TASK INSTRUCTIONS → Count the lines below that carry the word "StatelessWidget". Answer with that number alone.

RECORDS SUPPLIED →

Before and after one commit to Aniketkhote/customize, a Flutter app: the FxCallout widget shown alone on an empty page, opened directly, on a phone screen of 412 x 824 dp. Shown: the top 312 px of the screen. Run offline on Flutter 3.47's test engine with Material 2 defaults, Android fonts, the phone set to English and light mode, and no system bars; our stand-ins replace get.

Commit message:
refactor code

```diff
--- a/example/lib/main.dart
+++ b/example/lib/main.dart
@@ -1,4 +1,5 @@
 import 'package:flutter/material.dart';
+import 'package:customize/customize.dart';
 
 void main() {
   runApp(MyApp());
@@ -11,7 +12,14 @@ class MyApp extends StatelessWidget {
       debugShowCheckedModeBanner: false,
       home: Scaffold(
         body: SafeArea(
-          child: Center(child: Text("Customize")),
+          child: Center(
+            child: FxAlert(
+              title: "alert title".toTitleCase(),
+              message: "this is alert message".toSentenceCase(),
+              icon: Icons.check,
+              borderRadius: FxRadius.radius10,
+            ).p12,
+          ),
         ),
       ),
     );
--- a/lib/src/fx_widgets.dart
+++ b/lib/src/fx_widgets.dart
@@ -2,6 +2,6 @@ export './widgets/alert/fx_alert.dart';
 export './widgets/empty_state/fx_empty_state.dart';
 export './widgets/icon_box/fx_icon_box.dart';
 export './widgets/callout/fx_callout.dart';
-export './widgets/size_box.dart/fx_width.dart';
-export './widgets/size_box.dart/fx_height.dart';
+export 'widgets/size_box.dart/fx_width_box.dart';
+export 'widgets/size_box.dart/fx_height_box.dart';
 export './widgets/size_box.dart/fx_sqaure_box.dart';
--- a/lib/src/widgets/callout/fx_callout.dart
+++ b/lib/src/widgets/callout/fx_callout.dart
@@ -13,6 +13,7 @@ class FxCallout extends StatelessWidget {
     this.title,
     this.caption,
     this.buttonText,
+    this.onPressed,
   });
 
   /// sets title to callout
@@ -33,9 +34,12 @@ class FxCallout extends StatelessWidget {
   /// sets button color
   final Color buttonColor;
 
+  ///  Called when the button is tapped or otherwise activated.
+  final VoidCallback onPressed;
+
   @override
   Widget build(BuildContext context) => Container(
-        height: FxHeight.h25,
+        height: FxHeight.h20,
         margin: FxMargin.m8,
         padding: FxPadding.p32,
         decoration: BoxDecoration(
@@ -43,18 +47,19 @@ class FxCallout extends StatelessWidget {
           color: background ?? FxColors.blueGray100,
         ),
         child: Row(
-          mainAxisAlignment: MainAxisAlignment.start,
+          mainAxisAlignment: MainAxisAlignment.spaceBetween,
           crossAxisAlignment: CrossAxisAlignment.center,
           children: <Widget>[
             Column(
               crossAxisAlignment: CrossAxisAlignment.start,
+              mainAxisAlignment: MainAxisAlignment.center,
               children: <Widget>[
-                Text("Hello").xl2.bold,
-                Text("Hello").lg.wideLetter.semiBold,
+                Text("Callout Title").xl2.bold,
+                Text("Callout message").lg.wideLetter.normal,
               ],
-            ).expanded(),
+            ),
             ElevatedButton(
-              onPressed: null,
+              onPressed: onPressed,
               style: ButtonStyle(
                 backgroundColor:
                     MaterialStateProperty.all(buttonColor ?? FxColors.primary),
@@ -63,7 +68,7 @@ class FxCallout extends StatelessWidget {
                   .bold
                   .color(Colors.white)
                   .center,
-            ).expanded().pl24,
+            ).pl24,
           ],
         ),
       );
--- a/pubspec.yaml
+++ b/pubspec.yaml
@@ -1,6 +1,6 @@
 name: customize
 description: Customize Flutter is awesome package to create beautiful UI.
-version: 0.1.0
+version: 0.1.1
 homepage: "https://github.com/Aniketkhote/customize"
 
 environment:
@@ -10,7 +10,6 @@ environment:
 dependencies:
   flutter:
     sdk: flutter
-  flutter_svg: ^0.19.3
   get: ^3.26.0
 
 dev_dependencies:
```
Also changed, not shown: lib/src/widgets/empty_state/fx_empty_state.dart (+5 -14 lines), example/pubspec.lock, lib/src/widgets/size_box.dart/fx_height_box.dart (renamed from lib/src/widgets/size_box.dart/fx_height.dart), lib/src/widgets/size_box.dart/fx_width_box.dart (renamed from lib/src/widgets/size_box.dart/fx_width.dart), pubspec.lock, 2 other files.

OUTPUT FOR THIS TASK → 5